Bankruptcy is a big step that can involve significant restrictions on your life. These restrictions continue until you are discharged from bankruptcy, which usually occurs automatically after three years. However negative effects continue beyond the bankruptcy period and include being:
- Default listed by a credit reporting agency for seven years.
- Placed on the public National Bankruptcy Registry indefinitely and having to declare, if required, that you have been bankrupt. This may be asked by landlords and creditors.
You will be released from the majority of your debts on discharge from bankruptcy, but not from all debts. A trustee will be appointed to your case when you are in bankruptcy and in order to pay your creditors, this trustee will:
- Sell your assets (although you will be able to keep certain types).

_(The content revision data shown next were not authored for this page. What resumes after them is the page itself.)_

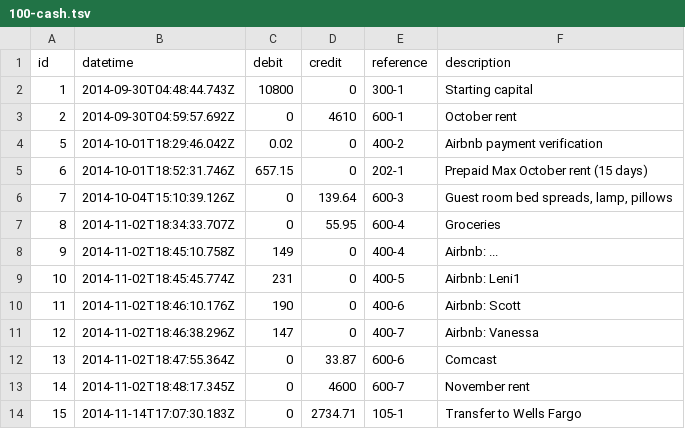
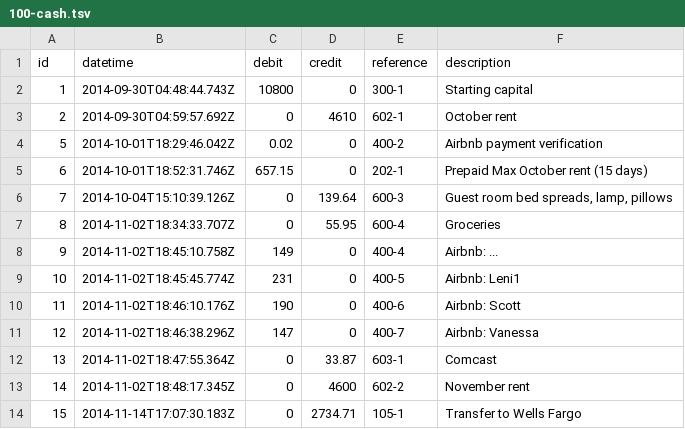
Before and after one commit to maxprogram/brookdale, a TSV file: books/assets/100-cash.tsv, drawn as a sheet.

```diff
--- a/books/assets/100-cash.tsv
+++ b/books/assets/100-cash.tsv
@@ -2,3 +2,3 @@ id	datetime	debit	credit	reference	description
 1	2014-09-30T04:48:44.743Z	10800	0	300-1	Starting capital
-2	2014-09-30T04:59:57.692Z	0	4610	600-1	October rent
+2	2014-09-30T04:59:57.692Z	0	4610	602-1	October rent
 5	2014-10-01T18:29:46.042Z	0.02	0	400-2	Airbnb payment verification
@@ -11,4 +11,4 @@ id	datetime	debit	credit	reference	description
 12	2014-11-02T18:46:38.296Z	147	0	400-7	Airbnb: Vanessa
-13	2014-11-02T18:47:55.364Z	0	33.87	600-6	Comcast
-14	2014-11-02T18:48:17.345Z	0	4600	600-7	November rent
+13	2014-11-02T18:47:55.364Z	0	33.87	603-1	Comcast
+14	2014-11-02T18:48:17.345Z	0	4600	602-2	November rent
 15	2014-11-14T17:07:30.183Z	0	2734.71	105-1	Transfer to Wells Fargo
```
Also changed, not shown: books/equity/expenses/600-expenses.tsv, books/equity/revenue/400-sales.tsv, 4 other files.
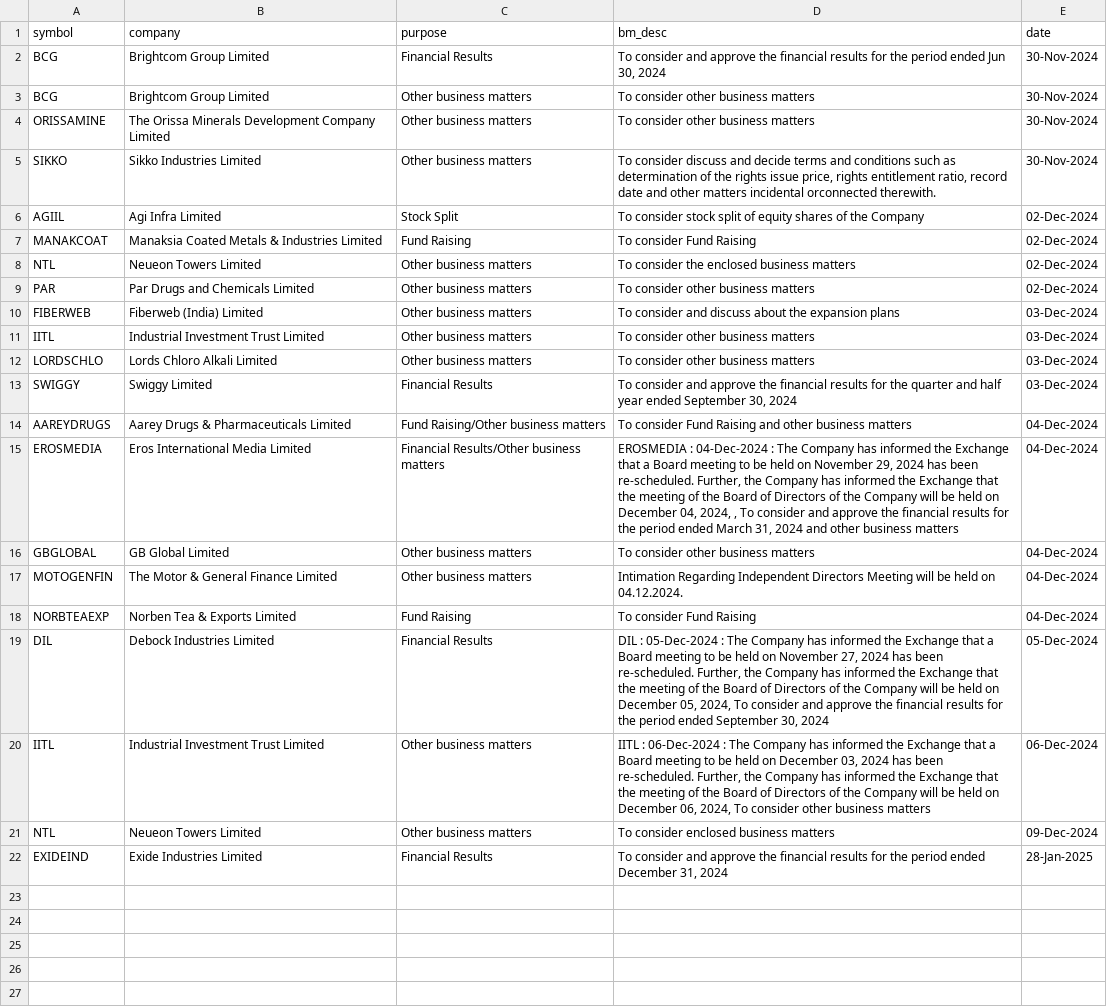
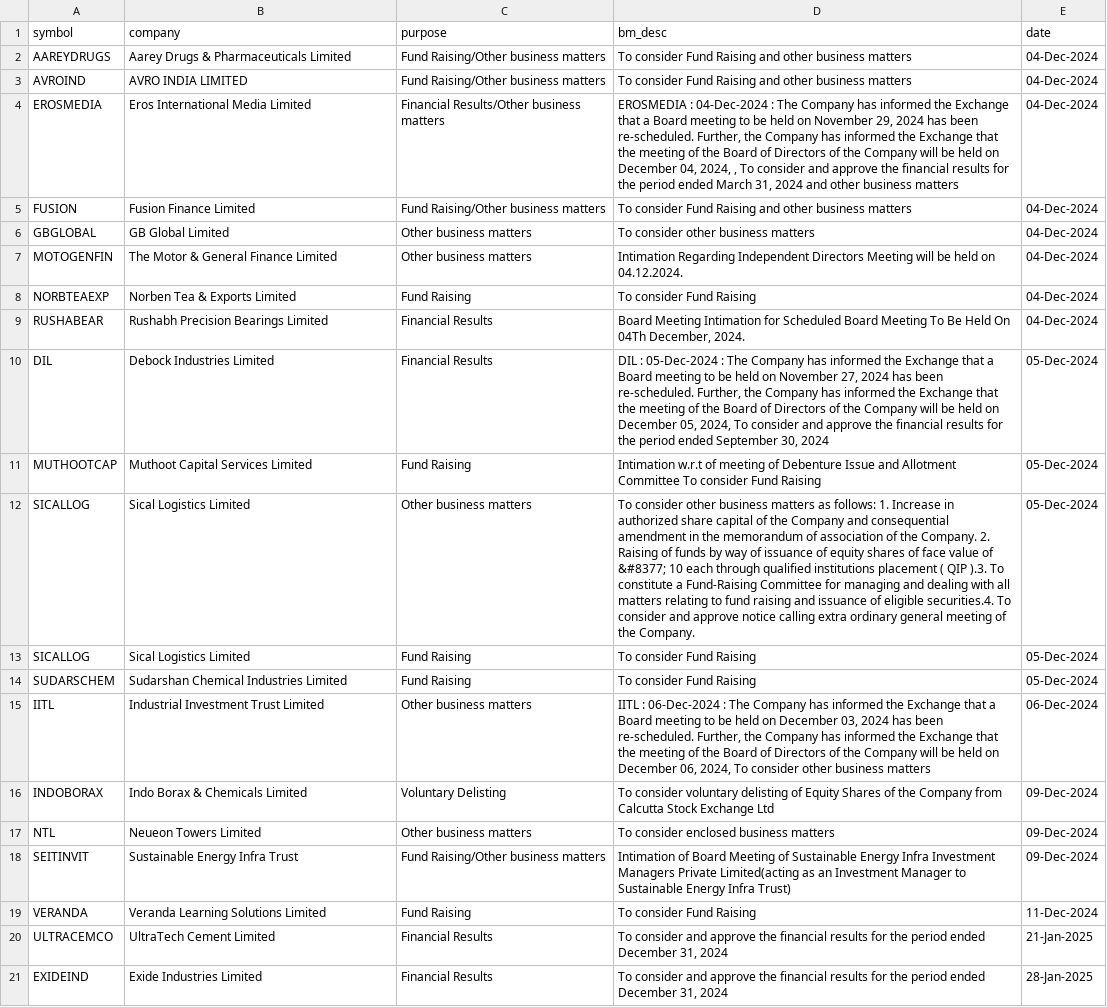
Before and after one commit to tsrajpurohit/event, a CSV file: nse_events.csv, drawn as a sheet; removed rows and columns are numbered as before the commit, all else as after; the diff names each change by its address in the sheet, - before the commit and + after, or states it on an @@ line.

```diff
--- a/nse_events.csv
+++ b/nse_events.csv
-row 2: BCG | Brightcom Group Limited | Financial Results | To consider and approve the financial results for the period ended Jun 30, 2024 | 30-Nov-2024
-row 3: BCG | Brightcom Group Limited | Other business matters | To consider other business matters | 30-Nov-2024
-row 4: ORISSAMINE | The Orissa Minerals Development Company Limited | Other business matters | To consider other business matters | 30-Nov-2024
-row 5: SIKKO | Sikko Industries Limited | Other business matters | To consider discuss and decide terms and conditions such as determination of the rights issue price, rights entitlement ratio, record date and other matters incidental orconnected therewith. | 30-Nov-2024
-row 6: AGIIL | Agi Infra Limited | Stock Split | To consider stock split of equity shares of the Company | 02-Dec-2024
-row 7: MANAKCOAT | Manaksia Coated Metals & Industries Limited | Fund Raising | To consider Fund Raising | 02-Dec-2024
-row 8: NTL | Neueon Towers Limited | Other business matters | To consider the enclosed business matters | 02-Dec-2024
-row 9: PAR | Par Drugs and Chemicals Limited | Other business matters | To consider other business matters | 02-Dec-2024
-row 10: FIBERWEB | Fiberweb (India) Limited | Other business matters | To consider and discuss about the expansion plans | 03-Dec-2024
-row 11: IITL | Industrial Investment Trust Limited | Other business matters | To consider other business matters | 03-Dec-2024
-row 12: LORDSCHLO | Lords Chloro Alkali Limited | Other business matters | To consider other business matters | 03-Dec-2024
-row 13: SWIGGY | Swiggy Limited | Financial Results | To consider and approve the financial results for the quarter and half year ended September 30, 2024 | 03-Dec-2024
+row 3: AVROIND | AVRO INDIA LIMITED | Fund Raising/Other business matters | To consider Fund Raising and other business matters | 04-Dec-2024
+row 5: FUSION | Fusion Finance Limited | Fund Raising/Other business matters | To consider Fund Raising and other business matters | 04-Dec-2024
+row 9: RUSHABEAR | Rushabh Precision Bearings Limited | Financial Results | Board Meeting Intimation for Scheduled Board Meeting To Be Held On 04Th December, 2024. | 04-Dec-2024
+row 11: MUTHOOTCAP | Muthoot Capital Services Limited | Fund Raising | Intimation w.r.t of meeting of Debenture Issue and Allotment Committee To consider Fund Raising | 05-Dec-2024
+row 12: SICALLOG | Sical Logistics Limited | Other business matters | To consider other business matters as follows: 1. Increase in authorized share capital of the Company and consequential amendment in the memorandum of association of the Company. 2. Raising of funds by way of issuance of equity shares of face value of &#8377; 10 each through qualified institutions placement ( QIP ).3. To constitute a Fund-Raising Committee for managing and dealing with all matters relating to fund raising and issuance of eligible securities.4. To consider and approve notice calling extra ordinary general meeting of the Company. | 05-Dec-2024
+row 13: SICALLOG | Sical Logistics Limited | Fund Raising | To consider Fund Raising | 05-Dec-2024
+row 14: SUDARSCHEM | Sudarshan Chemical Industries Limited | Fund Raising | To consider Fund Raising | 05-Dec-2024
+row 16: INDOBORAX | Indo Borax & Chemicals Limited | Voluntary Delisting | To consider voluntary delisting of Equity Shares of the Company from Calcutta Stock Exchange Ltd | 09-Dec-2024
+row 18: SEITINVIT | Sustainable Energy Infra Trust | Fund Raising/Other business matters | Intimation of Board Meeting of Sustainable Energy Infra Investment Managers Private Limited(acting as an Investment Manager to Sustainable Energy Infra Trust) | 09-Dec-2024
+row 19: VERANDA | Veranda Learning Solutions Limited | Fund Raising | To consider Fund Raising | 11-Dec-2024
+row 20: ULTRACEMCO | UltraTech Cement Limited | Financial Results | To consider and approve the financial results for the period ended December 31, 2024 | 21-Jan-2025
```
Also changed, not shown: bulk_deals.csv.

- Depending on your income, enforce payments from your earnings once you make over a certain amount during the period of your bankruptcy.
- Investigate your financial affairs and may recover property or money that you have transferred to someone else for inadequate consideration.
Most unsecured debts are cancelled by bankruptcy and include:
- Personal loans, credit cards and goods and services obtained on credit before bankruptcy.
- Trade-related creditors incurred before bankruptcy.
- Taxation debts incurred before bankruptcy.
Centrelink will not try to recover their debt while you are bankrupt, but can pursue the debt once you have been discharged.
Penalties imposed by the Australian Taxation Office for late payment or the late lodgement of returns are also cancelled by bankruptcy. However, the ATO is entitled to keep any tax refunds due to you during the period of bankruptcy and apply these to
your unpaid income tax. Tax refunds after discharge from bankruptcy may be retained by you.
Debts that are not cancelled by bankruptcy include:
- Secured debts. These arise from loans which are backed-up by the right for the business lending the money to sell property (such as a car or a house) to repay the loan. (When there is still money owing after the sale then that amount becomes an unsecured debt and can be cancelled by bankruptcy).
- Student loans and Higher Education Contribution Scheme (HECS) or Higher Education Loan Programme (HELP).
- Centrelink debts due to fraud.
- Court-imposed fines.
- Child support and maintenance payments.
- Council rates.
If you are thinking about bankruptcy, keep in mind that it is very difficult to obtain any credit during that period and you will definitely not be able to obtain a large loan such as a home mortgage while you are in bankruptcy.
Bankruptcy should be seen as a last resort and only considered after obtaining the advice of a financial counsellor.